Partnerships with Local Stakeholders
Local partnerships can be critical to effectively decreasing rates of tobacco use and preventing
initiation of tobacco use in a rural community. It is important to secure buy-in from respected
leaders and existing networks of local stakeholders in the community who may be interested in
supporting tobacco prevention and cessation efforts.
Local businesses can be especially important partners in tobacco cessation efforts, as many
people are exposed
to secondhand smoke in the workplace, and tobacco use can reduce
suggests that consumers may be
unaware of tobacco cessation services that are covered by their insurance.
Employers can play a role by providing information to employees about their health plan's coverage for tobacco
cessation counseling and pharmacotherapy.
Program planners may also ask local businesses and community-and faith-based organizations to display
educational information about the state quitline, details about cessation resources in the community,
or messaging about tobacco prevention.
Some rural communities form or join formal tobacco control coalitions in order to share limited resources, build
support, and create united strategies for policy. The Centers for Disease Control and Prevention developed
a guide about tobacco
coalitions that describes characteristics of effective coalitions.
Partnerships with State Tobacco Control Programs and Public Health Agencies
Local tobacco cessation and prevention programs may choose to partner with state-wide tobacco control
programs in order to capitalize on existing resources and share consistent messaging. For example,
rural communities have found that mass-reach communications efforts are most effective when there is
a “united voice” across the state.
Through a joint effort, North Dakota was successful in
implementing tobacco prevention media messages through TV and radio advertisements, press releases,
and event participation. The North Dakota Center for Tobacco
Prevention and Control Policy (BreatheND) worked with local public health units
across the state to focus on the denormalization of tobacco through mass media to meet the goal of
changing the social norm of tobacco use. While each local public health unit had different
priorities, such as tobacco-free parks or tobacco-free multi-unit housing, the center provided tools
and resources to the local public health units to address these priorities. Mass media efforts were
co-branded with the local public health unit and BreatheND.
Program planners may also attempt to facilitate relationships between state quitlines and local
healthcare providers. Rural clinics with limited resources to provide tobacco cessation services may
benefit from referring patients to quitlines that can provide telephone counseling and assistance
with accessing tobacco cessation medication. However, some rural providers may be hesitant to refer
their patients to services outside of the community. Additional information about the quitline's
services and medications that they can offer may help address the concerns of rural providers.
Partnerships with National Organizations

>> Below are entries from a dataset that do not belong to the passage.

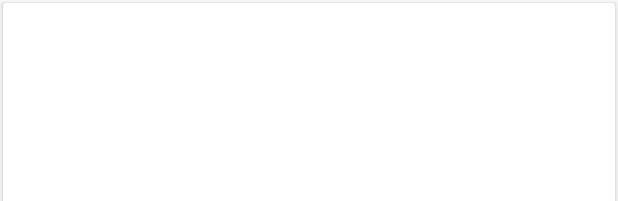
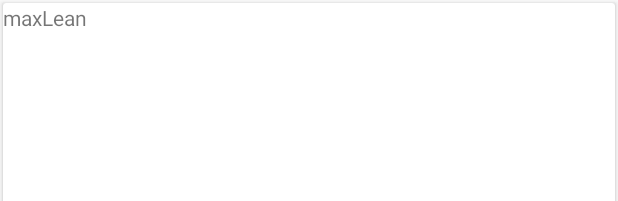
Before and after one commit to af3ld/MotorcycleApplication, an Android app: the layout fragment_rider_stats_cardview.xml on its own in the app's theme, with its tools: preview values and no code run, on a phone screen of 412 x 824 dp. Shown: the top 201 px of the screen. Run offline under Robolectric (Android 15) with nearby library versions, the phone set to English and light mode, and no system bars.

Commit message:
The view works but doesn't load the data in.

```diff
--- a/app/src/main/res/layout/fragment_rider_stats.xml
+++ b/app/src/main/res/layout/fragment_rider_stats.xml
@@ -30,6 +30,11 @@
         android:textSize="30sp"
         android:padding="10dp"/>
 
+    <TextView
+        android:id="@+id/shared_prefs"
+        android:layout_width="wrap_content"
+        android:layout_height="wrap_content"
+        android:text="0"/>
 
     <ListView
         android:id="@+id/fragment_rider_stats_listView"
--- a/app/src/main/res/layout/fragment_rider_stats_cardview.xml
+++ b/app/src/main/res/layout/fragment_rider_stats_cardview.xml
@@ -12,28 +12,11 @@
         android:layout_width="match_parent"
         android:layout_height="wrap_content">
 
-        <TextView
-            android:id="@+id/rider_stats_card_view_Ride_Number"
-            android:layout_width="wrap_content"
-            android:layout_height="wrap_content" />
-        <TextView
-            android:id="@+id/rider_stats_card_view_Front_PSI"
-            android:layout_width="wrap_content"
-            android:layout_height="wrap_content"
-            />
-        <TextView
-            android:id="@+id/rider_stats_card_view_Max_speed"
-            android:layout_width="wrap_content"
-            android:layout_height="wrap_content" />
-
-        <TextView
-            android:id="@+id/rider_stats_card_view_Front_Average_Speed"
-            android:layout_width="wrap_content"
-            android:layout_height="wrap_content" />
-        <TextView
-            android:id="@+id/rider_stats_card_view_Back_PSI"
-            android:layout_width="wrap_content"
-            android:layout_height="wrap_content" />
+<TextView
+    android:id="@+id/card_view_max_lean"
+    android:layout_width="match_parent"
+    android:layout_height="wrap_content"
+    android:text="maxLean"/>
 
     </RelativeLayout>
 
```
Also changed, not shown: app/src/main/java/com/lclark/motorcycleap/RiderStatistics/RiderStatisticsAdapter.java (+11 -8 lines), app/src/main/java/com/lclark/motorcycleap/RiderStatistics/RiderStatisticsFragment.java (+11 -5 lines), app/src/main/java/com/lclark/motorcycleap/RiderStatistics/Rides.java (+49 -20 lines).
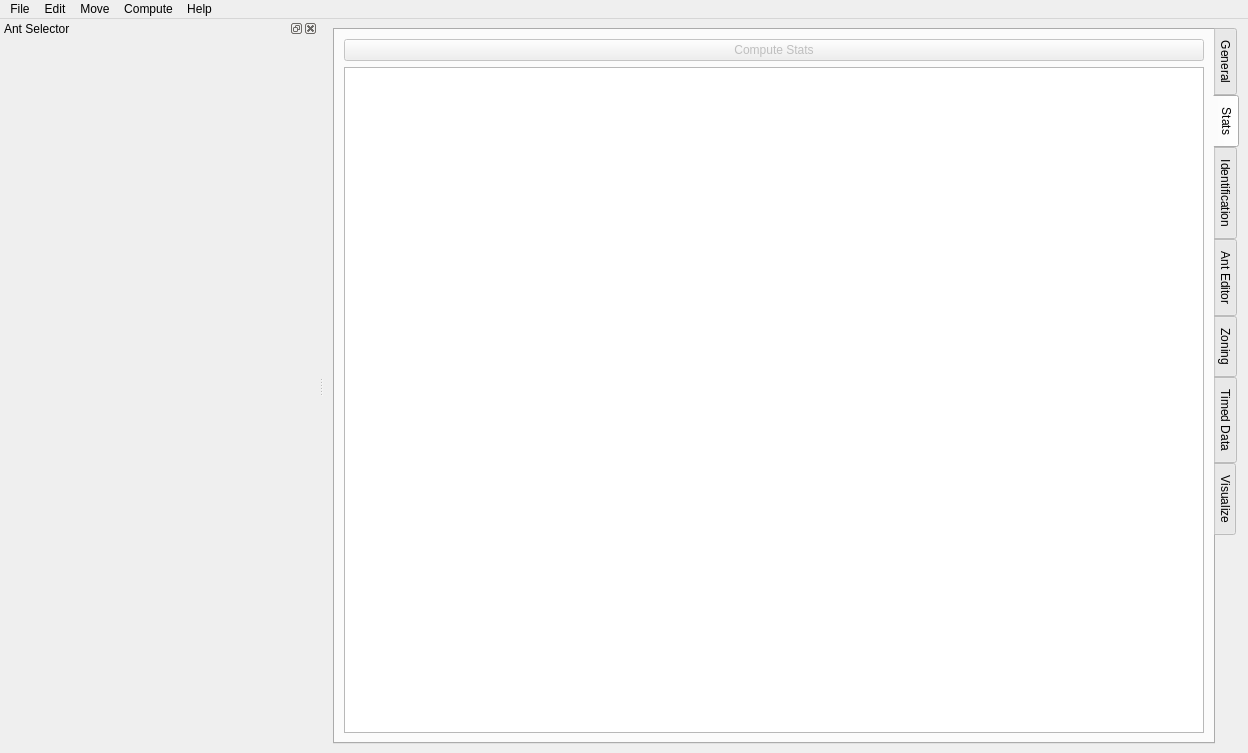
Old version of the form src/fort/studio/widget/MainWindow.ui in the repository formicidae-tracker/studio.
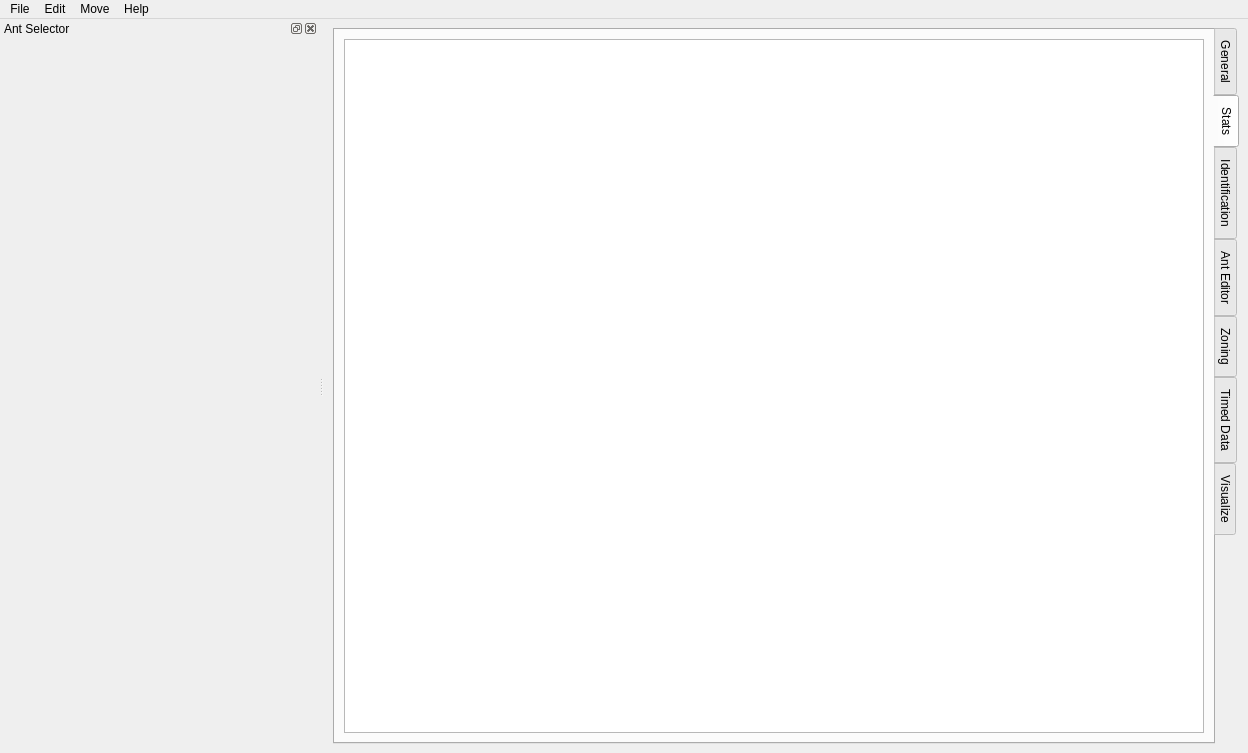
New version of the form. The open tabs and pages were chosen to show the change. Icons and pictures are not drawn. Custom widgets are drawn as their Qt base class.

Commit message: Removes legacy actions

The edit to the form file:
```diff
--- a/src/fort/studio/widget/MainWindow.ui
+++ b/src/fort/studio/widget/MainWindow.ui
@@ -71,16 +71,6 @@
         <string>Stats</string>
        </attribute>
        <layout class="QVBoxLayout" name="verticalLayout_5">
-        <item>
-         <widget class="QActionButton" name="computeStatsButton">
-          <property name="enabled">
-           <bool>false</bool>
-          </property>
-          <property name="text">
-           <string>Compute Stats</string>
-          </property>
-         </widget>
-        </item>
         <item>
          <widget class="QTableView" name="statsView">
           <property name="alternatingRowColors">
@@ -189,17 +179,9 @@
     <addaction name="actionNextTag"/>
     <addaction name="actionPreviousTag"/>
    </widget>
-   <widget class="QMenu" name="menuCompute">
-    <property name="title">
-     <string>Compute</string>
-    </property>
-    <addaction name="actionLoadTagCloseUp"/>
-    <addaction name="actionLoadTagStatistics"/>
-   </widget>
    <addaction name="menuFile"/>
    <addaction name="menuEdit"/>
    <addaction name="menuMove"/>
-   <addaction name="menuCompute"/>
    <addaction name="menuHelp"/>
   </widget>
   <widget class="QDockWidget" name="dockWidget">
@@ -566,11 +548,6 @@
    <header location="global">fort/studio/widget/ZoningWidget.hpp</header>
    <container>1</container>
   </customwidget>
-  <customwidget>
-   <class>QActionButton</class>
-   <extends>QPushButton</extends>
-   <header location="global">fort/studio/widget/base/QActionButton.hpp</header>
-  </customwidget>
  </customwidgets>
  <resources/>
  <connections/>
```
Left out of the diff: 15 changed lines with no effect on the pictures. The commit also changes 8 other files.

National organizations focused on tobacco issues—including the American
Lung Association and the American Cancer
Society can partner with rural communities to promote tobacco prevention and
cessation activities. Local chapters of these organizations can provide resources and tools to rural
communities with limited funding for tobacco control activities.